- WHAT YOU SHOULD DO -
Please keep the pictures out and write out exactly the lines from the first in the data below through the one containing "fails on stair_aggregation, because", both included.

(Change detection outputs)
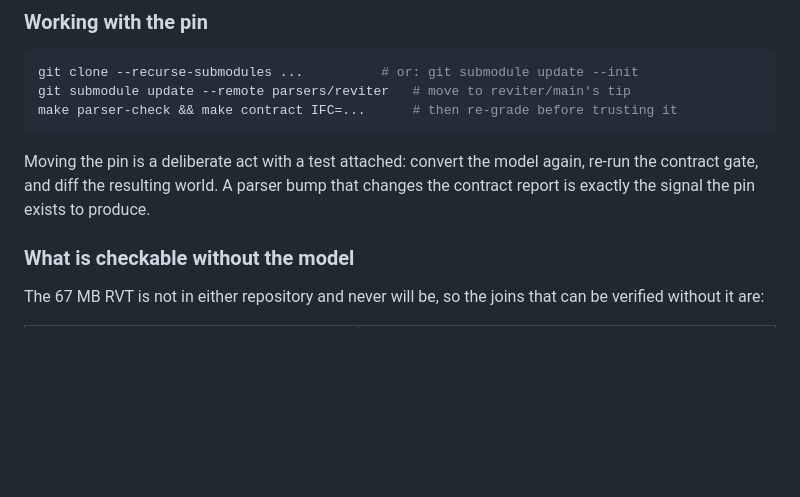
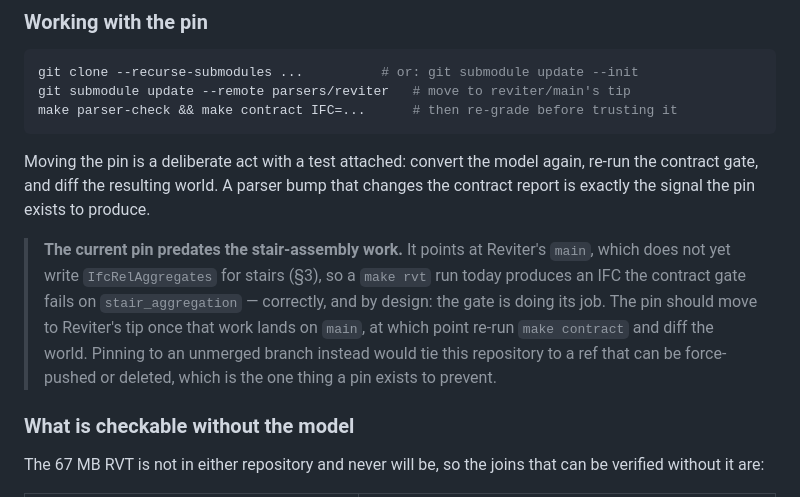
Before and after one commit to ahzs645/bimmer, a Markdown page: REVITER.md, the part around the change. GitHub-like rendering; blank space fills up the shorter version.

Commit message:
Say plainly that the pin predates the stair-assembly work
make rvt against the current pin produces an IFC the contract gate
fails on stair_aggregation, because the pin points at Reviter's main
and that work is not there yet. The gate refusing it is the gate
working, but a reader hitting that failure deserves to know it is
expected and what clears it.

Pinning to the unmerged branch instead would tie this repository to a
ref that can be force-pushed or deleted, which is the one thing a pin
exists to prevent. So the pin stays and the note goes in.

Co-Authored-By: Claude Opus 5 <noreply@anthropic.com>
Claude-Session: https://claude.ai/code/session_01Q1fCR5uDwXnyzQyufH8dos

```diff
--- a/REVITER.md
+++ b/REVITER.md
@@ -75,6 +75,15 @@ Moving the pin is a deliberate act with a test attached: convert the model
 again, re-run the contract gate, and diff the resulting world. A parser bump
 that changes the contract report is exactly the signal the pin exists to
 produce.
+
+> **The current pin predates the stair-assembly work.** It points at Reviter's
+> `main`, which does not yet write `IfcRelAggregates` for stairs (§3), so a
+> `make rvt` run today produces an IFC the contract gate fails on
+> `stair_aggregation` — correctly, and by design: the gate is doing its job.
+> The pin should move to Reviter's tip once that work lands on `main`, at which
+> point re-run `make contract` and diff the world. Pinning to an unmerged
+> branch instead would tie this repository to a ref that can be force-pushed or
+> deleted, which is the one thing a pin exists to prevent.
 
 ### What is checkable without the model
 
```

- EXERCISE SOLUTION -
Before and after one commit to ahzs645/bimmer, a Markdown page: REVITER.md, the part around the change. GitHub-like rendering; blank space fills up the shorter version.

Commit message:
Say plainly that the pin predates the stair-assembly work
make rvt against the current pin produces an IFC the contract gate
fails on stair_aggregation, because the pin points at Reviter's main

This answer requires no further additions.